(Kelly Freas’ cover for the 1972 edition)
First, a snarky comment about Kelly Freas’ unfortunate cover art — I can’t help but giggle at the imposing sci-fi behemoth cityscape which accidentally wandered onto a Thomas Kinkade, “Painter of Light” (or, as I call him, “The Painter of Kitsch”) Christmas tableau. Kelly Freas’ fuzzy light, happy-budget-hotel-color-scheme art seldom impresses me. Perhaps I’m too harsh….
On the other less caustic hand, Louis Trimble’s The City Machine is a surprisingly intriguing blend of allegory and sci-fi tale. In line with my previous Continue reading Book Review: The City Machine, Louis Trimble (1972)
(Uncredited cover for the 1960 edition of The 22nd Century (1954), John Christopher)

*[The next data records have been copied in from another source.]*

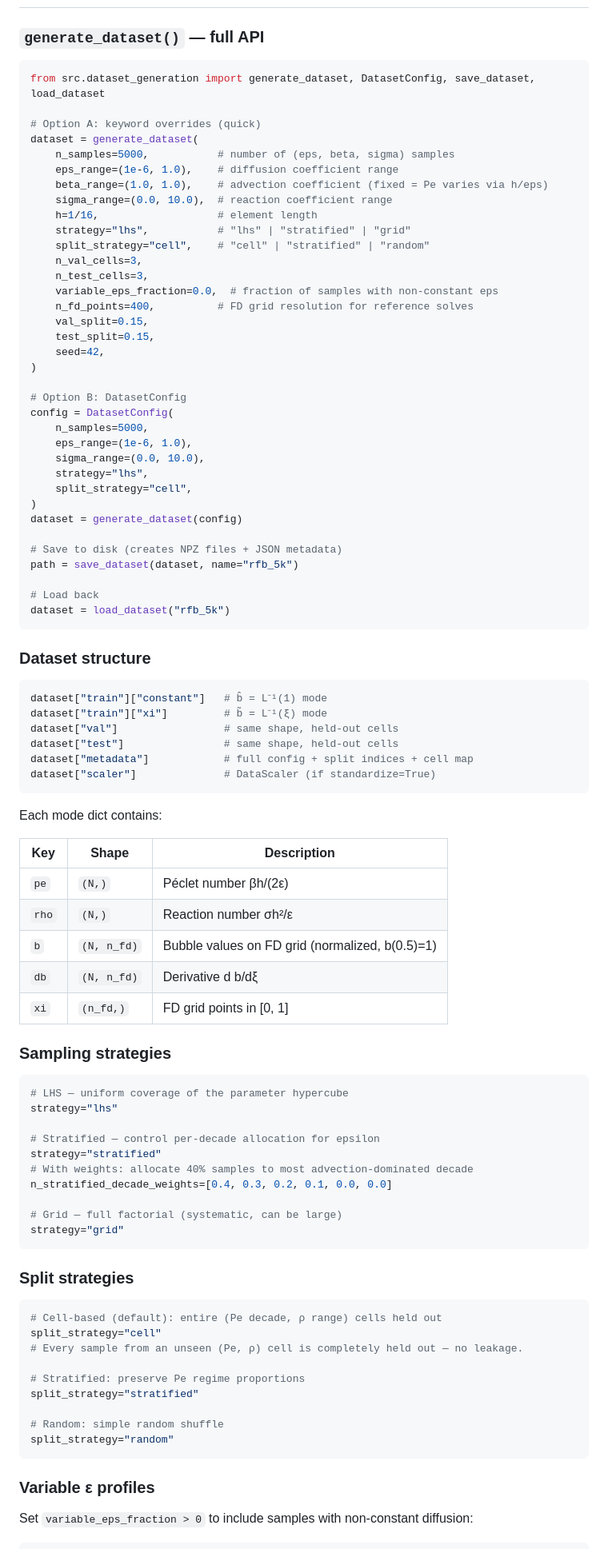
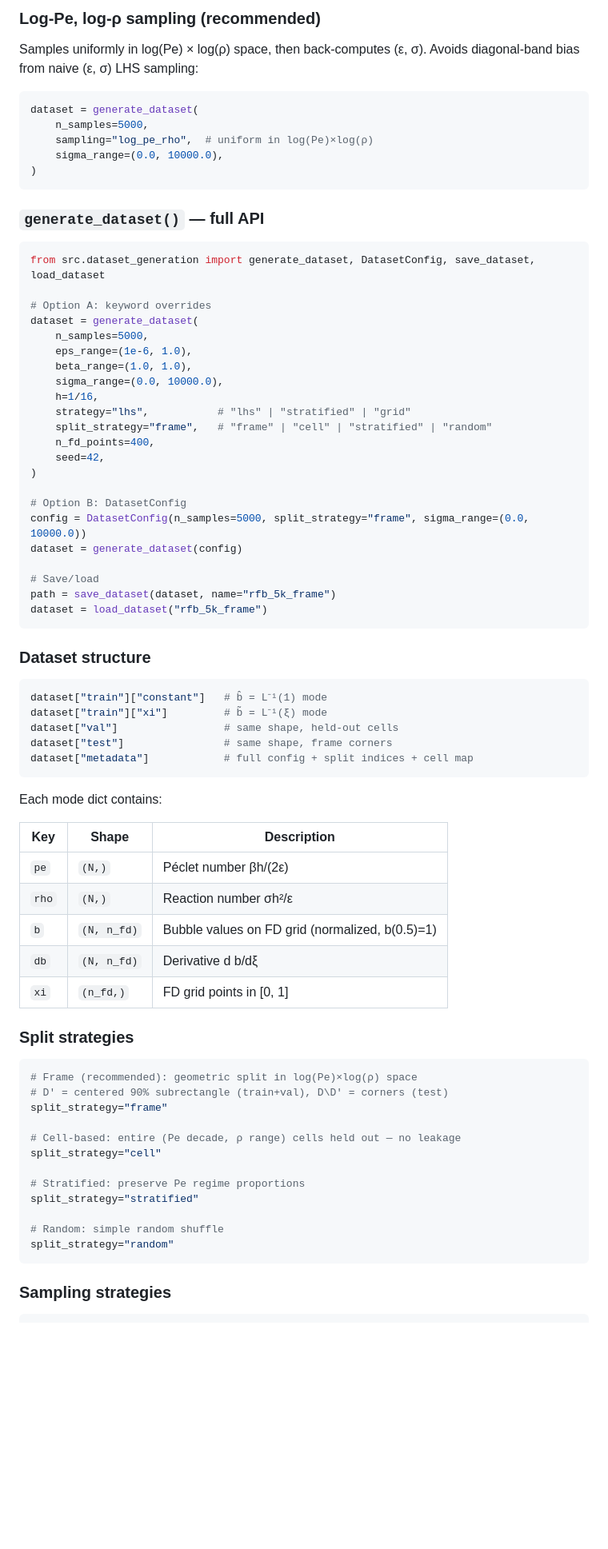
Before and after one commit to juanpaca/ML_Galerkin_proj, a Markdown page: README.md, the part around one of its changes. Shown at 80% size. Rendered like a GitHub page; blank space fills up the shorter version.

````diff
--- a/README.md
+++ b/README.md
@@ -45,42 +93,41 @@ python train_xi.py    # xi mode only, saves model to models/
+### Log-Pe, log-ρ sampling (recommended)
+
+Samples uniformly in log(Pe) × log(ρ) space, then back-computes (ε, σ).
+Avoids diagonal-band bias from naive (ε, σ) LHS sampling:
+
+```python
+dataset = generate_dataset(
+    n_samples=5000,
+    sampling="log_pe_rho",  # uniform in log(Pe)×log(ρ)
+    sigma_range=(0.0, 10000.0),
+)
+```
 
 ### `generate_dataset()` — full API
 
 ```python
 from src.dataset_generation import generate_dataset, DatasetConfig, save_dataset, load_dataset
 
-# Option A: keyword overrides (quick)
+# Option A: keyword overrides
 dataset = generate_dataset(
-    n_samples=5000,           # number of (eps, beta, sigma) samples
-    eps_range=(1e-6, 1.0),    # diffusion coefficient range
-    beta_range=(1.0, 1.0),    # advection coefficient (fixed = Pe varies via h/eps)
-    sigma_range=(0.0, 10.0),  # reaction coefficient range
-    h=1/16,                   # element length
+    n_samples=5000,
+    eps_range=(1e-6, 1.0),
+    beta_range=(1.0, 1.0),
+    sigma_range=(0.0, 10000.0),
+    h=1/16,
     strategy="lhs",           # "lhs" | "stratified" | "grid"
-    split_strategy="cell",    # "cell" | "stratified" | "random"
-    n_val_cells=3,
-    n_test_cells=3,
-    variable_eps_fraction=0.0,  # fraction of samples with non-constant eps
-    n_fd_points=400,          # FD grid resolution for reference solves
-    val_split=0.15,
-    test_split=0.15,
+    split_strategy="frame",   # "frame" | "cell" | "stratified" | "random"
+    n_fd_points=400,
     seed=42,
 )
 
 # Option B: DatasetConfig
-config = DatasetConfig(
-    n_samples=5000,
-    eps_range=(1e-6, 1.0),
-    sigma_range=(0.0, 10.0),
-    strategy="lhs",
-    split_strategy="cell",
-)
+config = DatasetConfig(n_samples=5000, split_strategy="frame", sigma_range=(0.0, 10000.0))
 dataset = generate_dataset(config)
 
-# Save to disk (creates NPZ files + JSON metadata)
-path = save_dataset(dataset, name="rfb_5k")
-
-# Load back
-dataset = load_dataset("rfb_5k")
+# Save/load
+path = save_dataset(dataset, name="rfb_5k_frame")
+dataset = load_dataset("rfb_5k_frame")
 ```
 
 ### Dataset structure
@@ -89,9 +136,8 @@ dataset = load_dataset("rfb_5k")
 dataset["train"]["constant"]   # b̂ = L⁻¹(1) mode
 dataset["train"]["xi"]         # b̃ = L⁻¹(ξ) mode
 dataset["val"]                 # same shape, held-out cells
-dataset["test"]                # same shape, held-out cells
+dataset["test"]                # same shape, frame corners
 dataset["metadata"]            # full config + split indices + cell map
-dataset["scaler"]              # DataScaler (if standardize=True)
 ```
 
 Each mode dict contains:
@@ -104,27 +150,15 @@ Each mode dict contains:
 | `db` | `(N, n_fd)` | Derivative d b/dξ |
 | `xi` | `(n_fd,)` | FD grid points in [0, 1] |
 
-### Sampling strategies
-
-```python
-# LHS — uniform coverage of the parameter hypercube
-strategy="lhs"
-
-# Stratified — control per-decade allocation for epsilon
-strategy="stratified"
-# With weights: allocate 40% samples to most advection-dominated decade
-n_stratified_decade_weights=[0.4, 0.3, 0.2, 0.1, 0.0, 0.0]
-
-# Grid — full factorial (systematic, can be large)
-strategy="grid"
-```
-
 ### Split strategies
 
 ```python
-# Cell-based (default): entire (Pe decade, ρ range) cells held out
+# Frame (recommended): geometric split in log(Pe)×log(ρ) space
+# D' = centered 90% subrectangle (train+val), D\D' = corners (test)
+split_strategy="frame"
+
+# Cell-based: entire (Pe decade, ρ range) cells held out — no leakage
 split_strategy="cell"
-# Every sample from an unseen (Pe, ρ) cell is completely held out — no leakage.
 
 # Stratified: preserve Pe regime proportions
 split_strategy="stratified"
@@ -133,8 +167,6 @@ split_strategy="stratified"
 split_strategy="random"
 ```
 
-### Variable ε profiles
-
-Set `variable_eps_fraction > 0` to include samples with non-constant diffusion:
+### Sampling strategies
 
 ```python
````
Also changed, not shown: other parts of README.md (+242 -159 lines).
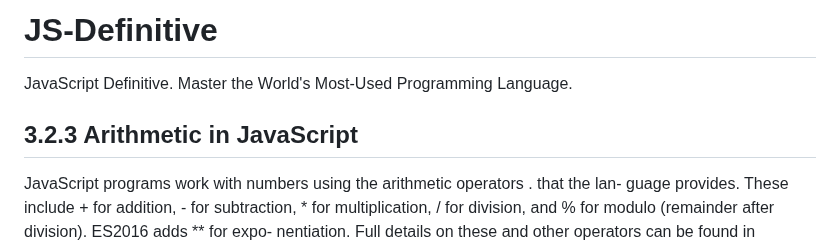
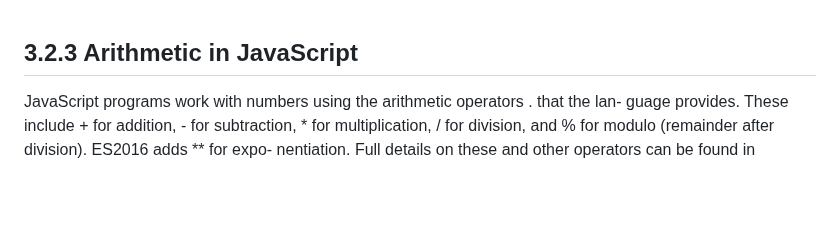
Before and after one commit to bbauska/JS-Definitive, a Markdown page: README.md, the part around one of its changes. Rendered like a GitHub page; blank space fills up the shorter version.

```diff
--- a/README.md
+++ b/README.md
@@ -1,4 +1,2 @@
-# JS-Definitive
-JavaScript  Definitive. Master the World's Most-Used Programming Language.
-
+<!--~~~~~~~~~~~~~~~~~~~~~~~~~~~~~~~~~~~~~~~~~~~~~~~~~~~~~~~~~~~~~~~~~~~~~~~~~~~~~~~~~~~~~~~~~~~~-->
 <h2 id="ch3-2-3">3.2.3 Arithmetic in JavaScript</h2>
```
Also changed, not shown: other parts of README.md (+102 -50 lines).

There’s no better way to start off the new year than a gallery of science fiction covers depicting rampant imagination, unlimited promise. Some of us probably wish for mechanisms that conjure extraordinary feats of telepathy or the throbbing delights (avoiding all the pitfalls, of course) of a wisdom inundated supermind (well, I do at least).
Regardless, depicting extraordinary intelligence — whether harnessed for nefarious schemes or not — is a common trope: gigantic brains! unusual metal helmets! exploding heads replete with spectral fires! rays darting from eyes! otherworldly auras encircling heads, emanating symbols Continue reading Adventures in Science Fiction Cover Art: Superminds (giant brains, expanding minds, rampant imagination)
(Uncredited cover for the 1970 first edition)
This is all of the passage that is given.